No matter how much education your group has, or how little, your group's money income has been declining for 12 years, not just since the start of the Great Recession.
Yes, you need a good education to get a good job, but in the 21st Century you also need a good education to get a bad job. A recent study found that 46.3% of the projected beneficiaries of an increase in the Maryland minimum wage from $7.25 to $10.00 per hour have at least some college education. Yes, college educated people working for minimum wage, many of them full time. See the comments on Mark Thoma's post What's the Cost and Financial Value of College.
For plutocrats and employers, declining wages is a feature, not a bug. They want taxpayers to train their workers so they don't have to, and they want labor costs to keep going down. They are apparently not even embarrassed by this assault on American workers. Lumina Foundation and the Bill and Melinda Gates Foundation funded a study at Georgetown University's Center on Education and the Workforce to calculate how many more college graduates the US would need to turn out in order to drive down the college-versus-high-school wage premium from 74% to 46%! That's the goal—reduce the value of a college education by churning out an even bigger glut of degree holders. Even the study's authors question whether it will be feasible to get more Americans to complete college when they have to pay/borrow more as the incremental value of the degree is declining.
So here's my modest proposal: Declare a moratorium on hand-wringing about how to improve our educational system and instead focus serious national attention on creating tens of millions of jobs. Then we'll have the money to pay for more education for more people and a rising financial incentive for people to pursue higher education.

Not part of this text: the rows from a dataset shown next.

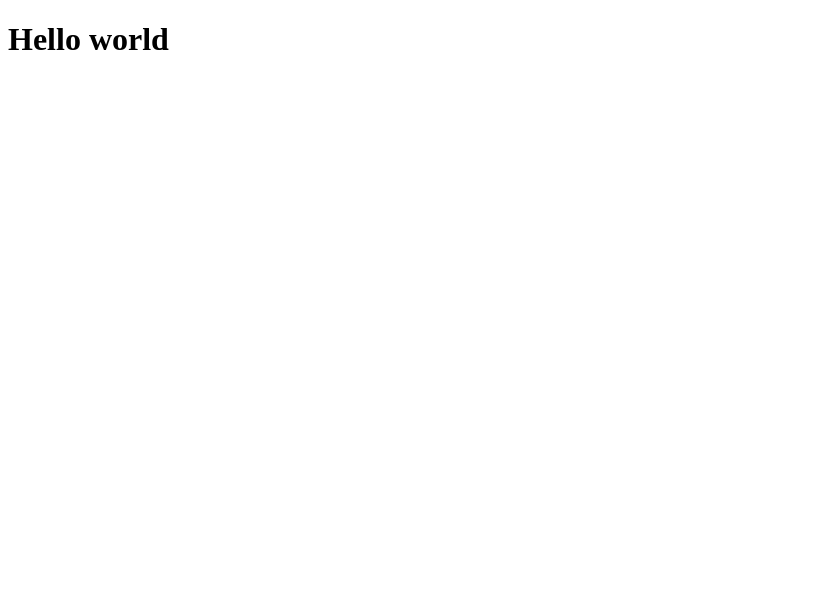
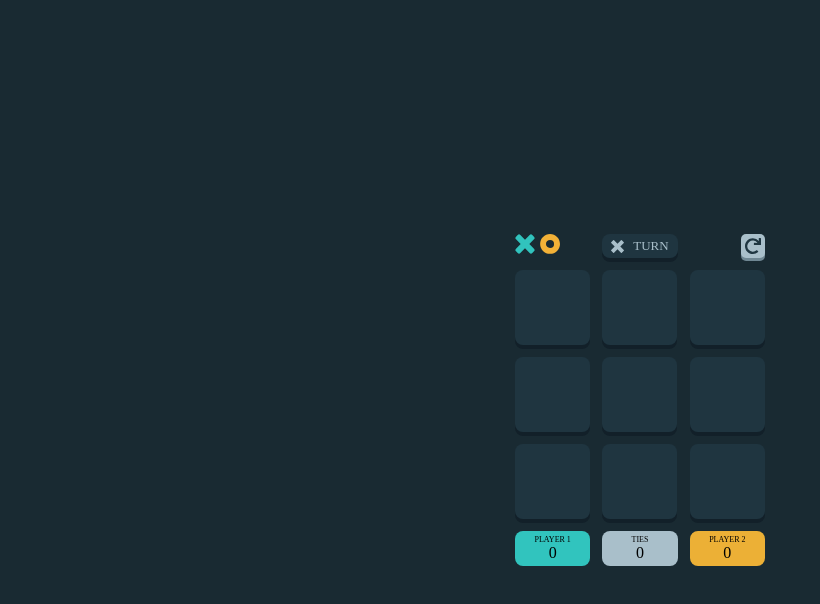
Before and after one commit to ale02code/tic-tac-toe-TS, a plain HTML site: page index.html in a window 1280 px wide. Shown: the whole page, without its empty margins (0-820 px from the left). Drawn offline with Linux system fonts and the light colour scheme.

Commit message:
first view

```diff
--- a/index.html
+++ b/index.html
@@ -4,14 +4,55 @@
 <head>
   <meta charset="UTF-8">
   <meta name="viewport" content="width=device-width, initial-scale=1.0">
-
-  <link rel="icon" type="image/png" sizes="32x32" href="./assets/favicon.png">
+  <link rel="icon" type="image/png" sizes="32x32" href="./assets/img/favicon.png">
+  <link rel="stylesheet" href="styles/main.css">
+  <link rel="stylesheet" href="styles/grid.css">
 
   <title>Tic Tac Toe Game</title>
 </head>
 
-<body>
-  <h1>Hello world</h1>
+<body class="body">
+  <main class="main-container">
+    <header class="header">
+      <div class="header__logo">
+        <img src="assets/img/logo.svg" alt="main logo">
+      </div>
+      <div class="header__turn">
+        <div class="header__turn-info">
+          <img class="header__turn-icon" src="assets/img/icon-x-gray.svg" alt="turn icon">
+          <p class="header__turn-text">TURN</p>
+        </div>
+      </div>
+      <button class="header__retry">
+        <img src="assets/img/icon-restart.svg" alt="">
+      </button>
+    </header>
+    <section class="game-board">
+      <button class="game-board__cell"></button>
+      <button class="game-board__cell"></button>
+      <button class="game-board__cell"></button>
+      <button class="game-board__cell"></button>
+      <button class="game-board__cell"></button>
+      <button class="game-board__cell"></button>
+      <button class="game-board__cell"></button>
+      <button class="game-board__cell"></button>
+      <button class="game-board__cell"></button>
+    </section>
+    <footer class="score-board">
+      <div class="score-board__player score-board__player-1">
+        <p class="score-board__player-name">player 1</p>
+        <p class="score-board__player-score">0</p>
+      </div>
+      <div class="score-board__draw">
+        <p class="score-board__draw-label">ties</p>
+        <p class="score-board__draw-score">0</p>
+      </div>
+      <div class="score-board__player score-board__player-2">
+        <p class="score-board__player-name">Player 2</p>
+        <p class="score-board__player-score">0</p>
+      </div>
+    </footer>
+  </main>
 </body>
 
 </html>
--- /dev/null
+++ b/styles/grid.css
@@ -0,0 +1,132 @@
+.main-container {
+  width: 250px;
+  display: flex;
+  justify-content: center;
+  align-items: center;
+  flex-direction: column;
+  gap: var(--gap-size);
+}
+
+.header {
+  width: 100%;
+  display: grid;
+  grid-template-columns: repeat(3, 1fr);
+  place-items: center;
+  gap: var(--gap-size);
+}
+
+.header__logo {
+  justify-self: start;
+
+  &>img {
+    height: 20px;
+  }
+}
+
+.header__turn {
+  width: 100%;
+  height: 100%;
+}
+
+.header__turn-info {
+  width: 100%;
+  height: 100%;
+  display: flex;
+  justify-content: space-evenly;
+  align-items: center;
+  background-color: var(--grid-color);
+  border-radius: var(--border-rounded-size);
+  box-shadow: 0px 4px var(--grid-shadow);
+}
+
+.header__turn-icon {
+  height: 13px;
+}
+
+.header__turn-text {
+  text-transform: uppercase;
+  color: var(--reset-color);
+  font-size: 13px;
+}
+
+.header__retry {
+  justify-self: end;
+  display: grid;
+  place-content: center;
+  padding: 4px;
+  border: none;
+  outline: none;
+  border-radius: 5px;
+  box-shadow: 0px 3px var(--reset-shadow);
+  background-color: var(--reset-color);
+
+  &>img {
+    height: 1rem;
+  }
+}
+
+.game-board {
+  width: 100%;
+  display: grid;
+  grid-template-columns: repeat(3, 1fr);
+  place-items: center;
+  gap: var(--gap-size);
+}
+
+.game-board__cell {
+  background-color: var(--grid-color);
+  width: 75px;
+  height: 75px;
+  outline: none;
+  border: none;
+  border-radius: var(--border-rounded-size);
+  box-shadow: 0px 4px var(--grid-shadow);
+  cursor: pointer;
+}
+
+.score-board {
+  width: 100%;
+  height: 35px;
+  display: flex;
+  justify-content: space-between;
+  gap: var(--gap-size);
+}
+
+.score-board__player {
+  width: 100%;
+  height: 100%;
+  display: flex;
+  justify-content: center;
+  align-items: center;
+  flex-direction: column;
+  border-radius: var(--border-rounded-size);
+}
+
+.score-board__player-name {
+  font-size: 8px;
+  text-transform: uppercase;
+}
+
+.score-board__draw {
+  width: 100%;
+  height: 100%;
+  display: flex;
+  justify-content: center;
+  align-items: center;
+  flex-direction: column;
+  background-color: var(--draw-color);
+  border-radius: var(--border-rounded-size);
+}
+
+.score-board__draw-label {
+  font-size: 8px;
+  text-transform: uppercase;
+}
+
+.score-board__player-1 {
+  background-color: var(--x-player-color);
+}
+
+.score-board__player-2 {
+  background-color: var(--o-player-color);
+}
--- /dev/null
+++ b/styles/main.css
@@ -0,0 +1,26 @@
+:root {
+  --background-color: #192a32;
+  --grid-color: #1f3540;
+  --grid-shadow: #122029;
+  --reset-color: #a9bfca;
+  --reset-shadow: #6f8793;
+  --x-player-color: #31c4be;
+  --o-player-color: rgb(236, 176, 54);
+  --draw-color: #a9bfca;
+  --gap-size: 12px;
+  --border-rounded-size: 8px;
+}
+
+* {
+  padding: 0;
+  margin: 0;
+  box-sizing: border-box;
+}
+
+.body {
+  height: 100vh;
+  width: 100vw;
+  background-color: var(--background-color);
+  display: grid;
+  place-content: center;
+}
```
Also changed, not shown: assets/img/icon-o-gray.svg (added), assets/img/icon-x-gray.svg (added).
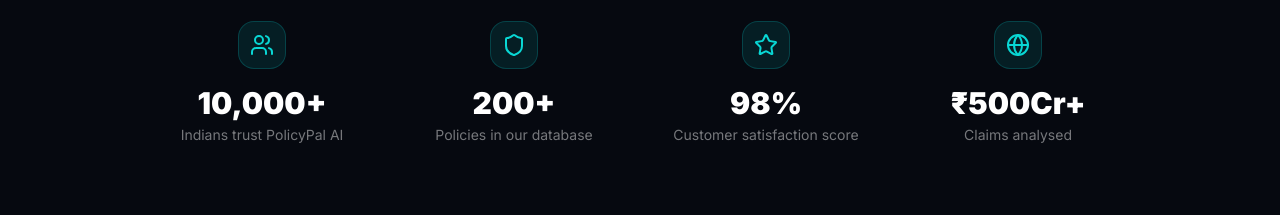
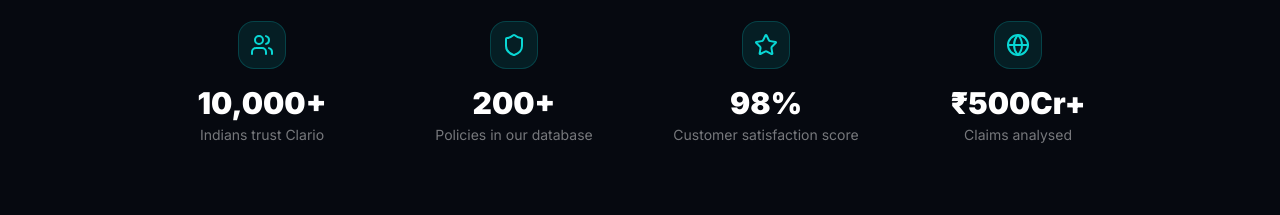
Before and after one commit to SachiDutta/Clario, a React (Vite) app: page / in a window 1280 px wide. Shown: the part 860-1075 px from the top of the page. Built offline with nearby package versions, Linux system fonts and the light colour scheme.

Commit message:
Update Home.tsx

```diff
--- a/src/pages/Home.tsx
+++ b/src/pages/Home.tsx
@@ -35,7 +35,7 @@
 ];
 
 const STATS = [
-  { icon: Users, value: "10,000+", label: "Indians trust PolicyPal AI" },
+  { icon: Users, value: "10,000+", label: "Indians trust Clario" },
   { icon: Shield, value: "200+", label: "Policies in our database" },
   { icon: Star, value: "98%", label: "Customer satisfaction score" },
   { icon: Globe, value: "₹500Cr+", label: "Claims analysed" },
```
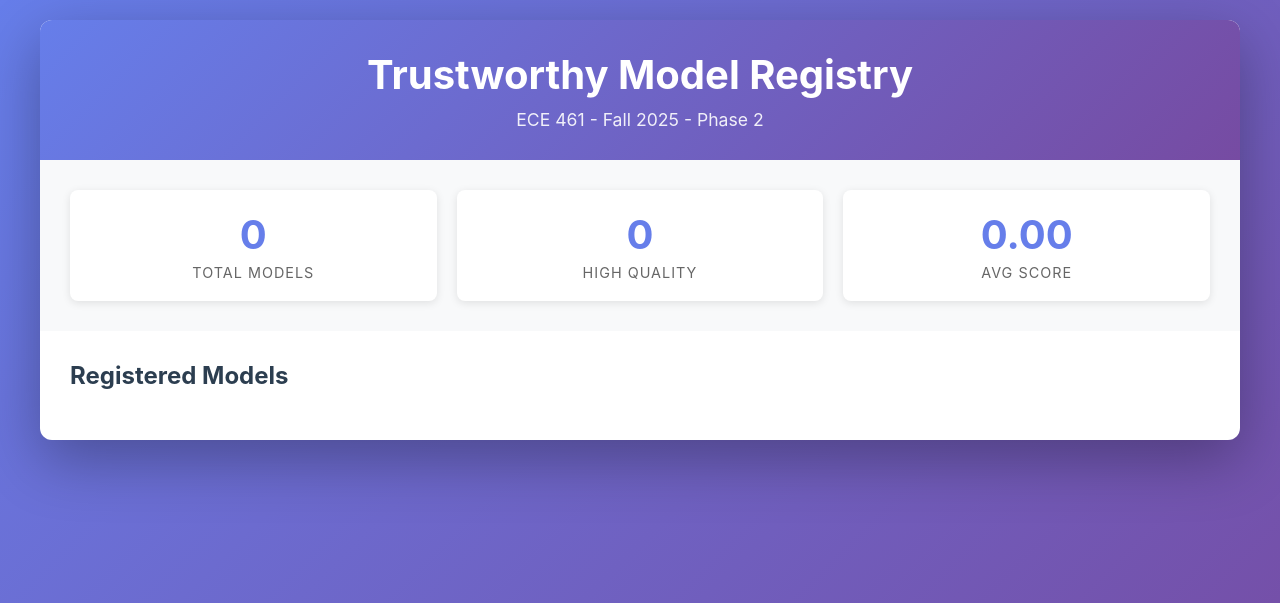
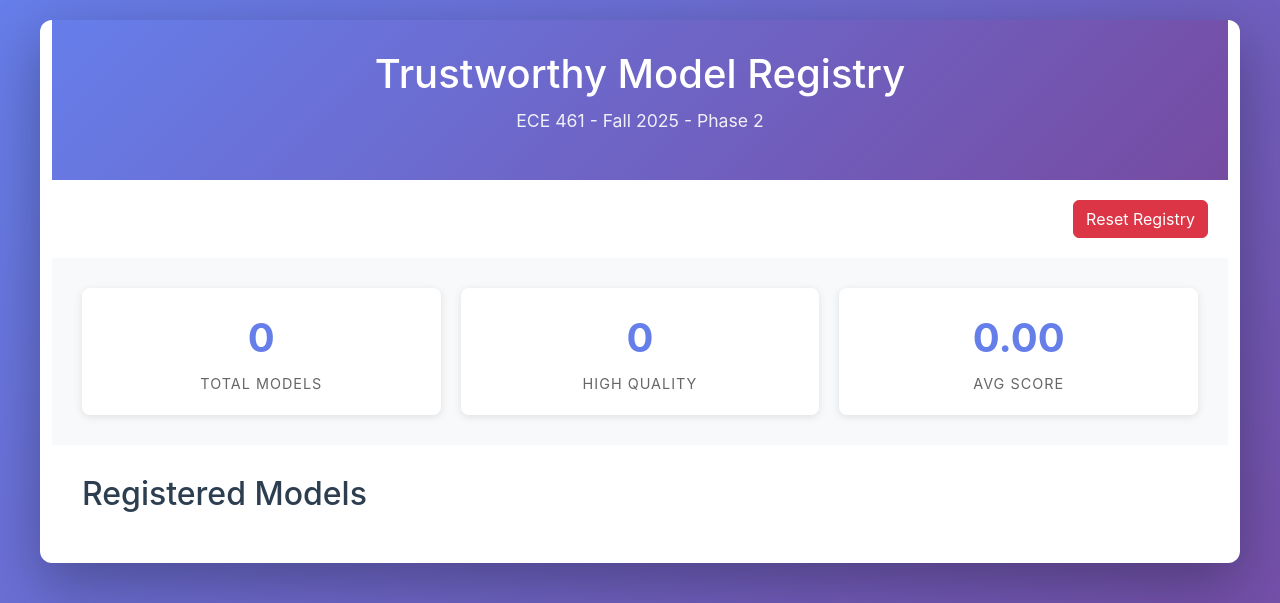
Before and after one commit to TristanG115/117-Phase-2-CLI, a FastAPI app: page / in a window 1280 px wide. Shown: the top 603 px of the page. Run offline with FastAPI, Linux system fonts and the light colour scheme.

Commit message:
functional reset endpoint & frontend

```diff
--- a/server.py
+++ b/server.py
@@ -10,7 +10,7 @@ from urllib.parse import unquote, urlparse
 from fastapi import FastAPI, HTTPException, Request, Response
 from fastapi.responses import HTMLResponse, JSONResponse
 from fastapi.templating import Jinja2Templates
-
+from handlers.registry_handler import init_registry, reset_registry
 from handlers import registry_handler
 
 # Garbage collection tuning
--- a/templates/index.html
+++ b/templates/index.html
@@ -4,6 +4,7 @@
 <head>
   <meta charset="UTF-8">
   <meta name="viewport" content="width=device-width, initial-scale=1.0">
+  <link rel="stylesheet" href="https://cdn.jsdelivr.net/npm/bootstrap@5.3.0/dist/css/bootstrap.min.css"/>
   <title>Trustworthy Model Registry - ECE 461 Phase 2</title>
   <style>
     * {
@@ -192,6 +193,12 @@
       <p class="subtitle">ECE 461 - Fall 2025 - Phase 2</p>
     </header>
 
+  <div style="padding: 20px; text-align:right;">
+    <button onclick="resetRegistry()" class="btn btn-danger">
+      Reset Registry
+    </button>
+  </div>
+
     <div class="stats">
       <div class="stat-card">
         <div class="stat-value">{{ models|length }}</div>
@@ -267,4 +274,24 @@
   </div>
 </body>
 
+<script>
+    async function resetRegistry() {
+        if (!confirm("Are you sure? This will delete ALL stored models.")) {
+            return false;
+        }
+
+        const response = await fetch("/reset", { method: "DELETE" });
+
+        if (response.ok) {
+            alert("Registry reset successfully.");
+            location.reload();
+        } else {
+            alert("Failed to reset registry.");
+        }
+
+        return false;
+    }
+</script>
+
+
 </html>
```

Why have we had for 12 years a chronic shortage of jobs up and down the education scale? Recently there has been a spate of punditry to the effect that American workers are being displaced by robots (shorthand for all sorts of automation). Well of course they are, and have been since the beginning of the industrial revolution, but I'm willing to bet that in the last 12 years many more American workers have been displaced by ill-treated Chinese teenagers than by robots.
Hat tip to Anne for the link to Census data.